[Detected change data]

########

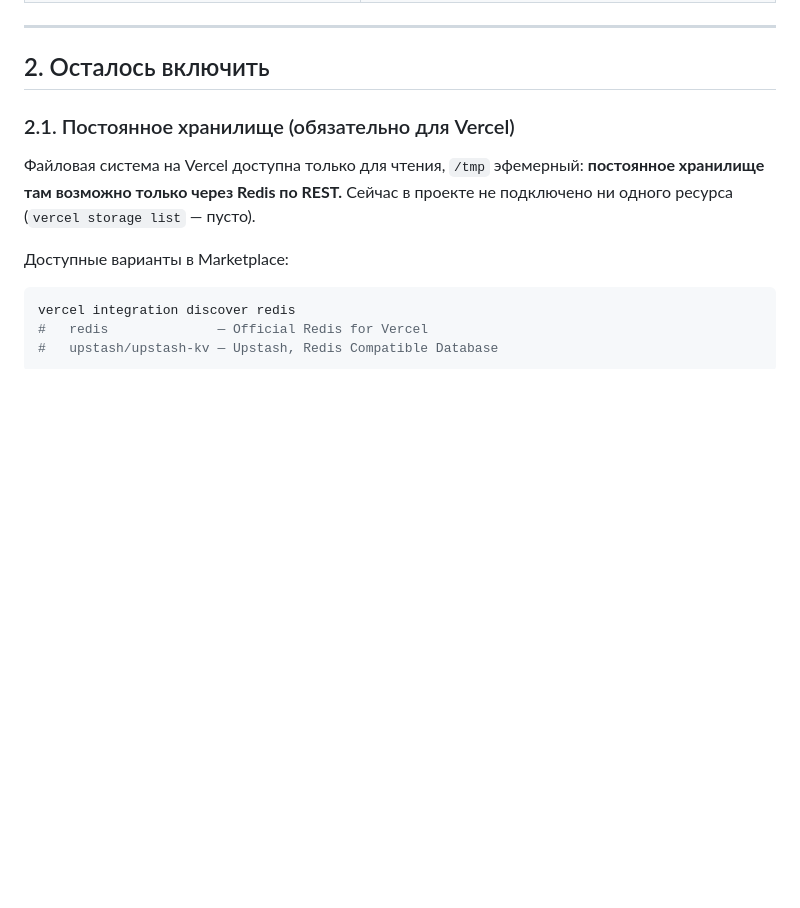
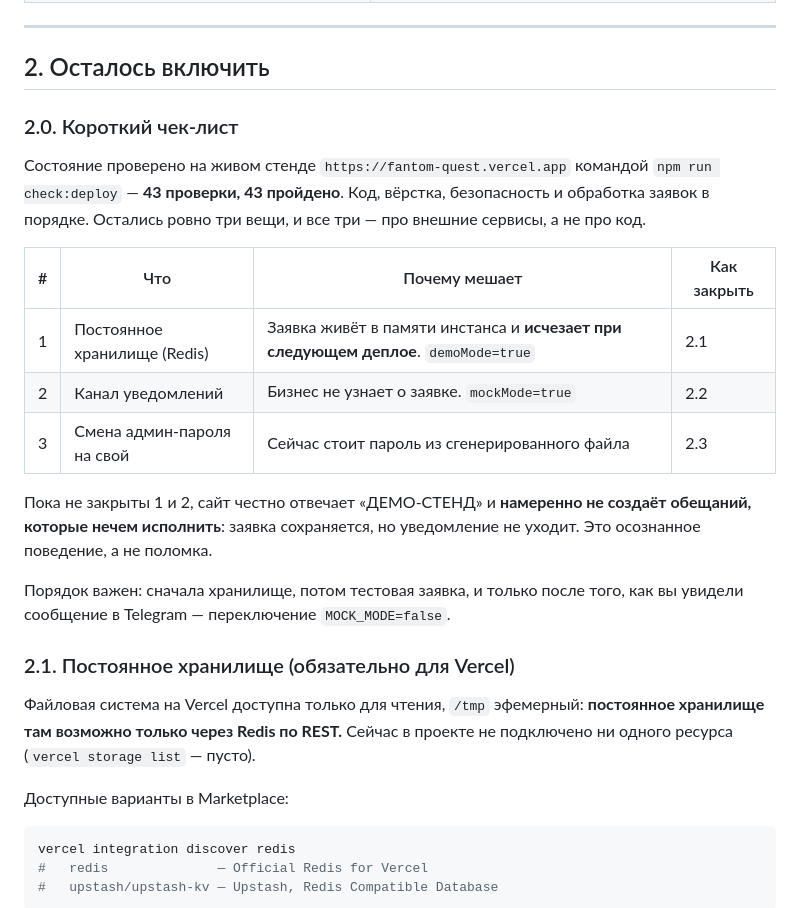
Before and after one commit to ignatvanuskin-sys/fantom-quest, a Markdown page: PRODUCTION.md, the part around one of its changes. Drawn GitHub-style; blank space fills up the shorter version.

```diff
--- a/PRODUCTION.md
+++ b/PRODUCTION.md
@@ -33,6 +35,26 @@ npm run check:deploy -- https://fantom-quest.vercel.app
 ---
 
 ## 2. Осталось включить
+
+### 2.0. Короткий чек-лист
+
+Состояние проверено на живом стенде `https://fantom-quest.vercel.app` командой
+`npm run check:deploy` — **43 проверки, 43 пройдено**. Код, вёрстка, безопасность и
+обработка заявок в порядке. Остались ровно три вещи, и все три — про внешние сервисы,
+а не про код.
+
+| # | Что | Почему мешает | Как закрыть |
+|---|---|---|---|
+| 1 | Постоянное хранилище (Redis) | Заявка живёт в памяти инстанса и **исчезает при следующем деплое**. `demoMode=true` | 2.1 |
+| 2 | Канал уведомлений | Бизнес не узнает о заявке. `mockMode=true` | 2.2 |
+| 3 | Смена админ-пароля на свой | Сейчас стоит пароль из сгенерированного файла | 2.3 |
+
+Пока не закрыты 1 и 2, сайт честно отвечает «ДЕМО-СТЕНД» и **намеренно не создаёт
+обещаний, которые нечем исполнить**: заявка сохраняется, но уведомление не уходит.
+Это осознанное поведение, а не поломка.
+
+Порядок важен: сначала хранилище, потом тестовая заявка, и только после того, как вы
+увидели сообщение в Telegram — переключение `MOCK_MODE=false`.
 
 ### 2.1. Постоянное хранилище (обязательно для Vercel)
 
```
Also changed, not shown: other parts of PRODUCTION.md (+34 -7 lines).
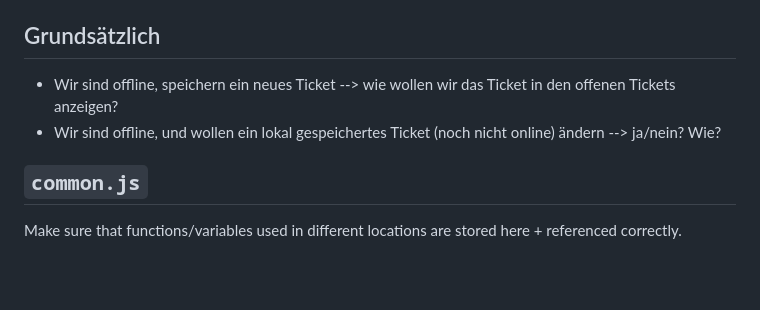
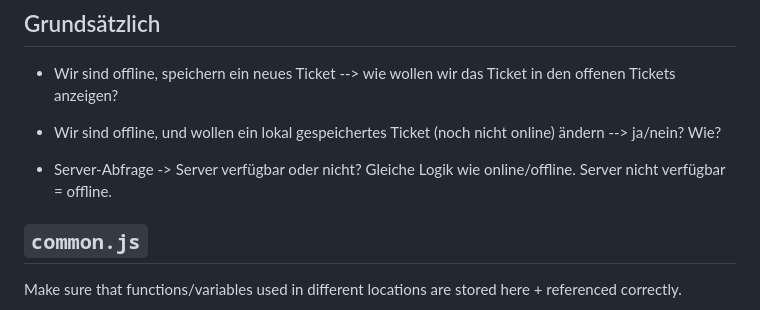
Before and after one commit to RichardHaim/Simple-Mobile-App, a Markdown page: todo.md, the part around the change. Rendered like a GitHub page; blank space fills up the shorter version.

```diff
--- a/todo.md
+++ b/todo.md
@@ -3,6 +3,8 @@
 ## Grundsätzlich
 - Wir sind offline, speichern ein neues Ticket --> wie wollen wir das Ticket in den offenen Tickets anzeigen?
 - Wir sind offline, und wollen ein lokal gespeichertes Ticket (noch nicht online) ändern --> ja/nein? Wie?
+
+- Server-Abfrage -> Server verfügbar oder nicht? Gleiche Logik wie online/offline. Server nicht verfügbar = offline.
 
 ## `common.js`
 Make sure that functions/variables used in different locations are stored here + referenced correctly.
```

########

:: Action item ::
Please report how many lines of the entries above contain the string "offline". Reply with only the number.

:: Your response ::
3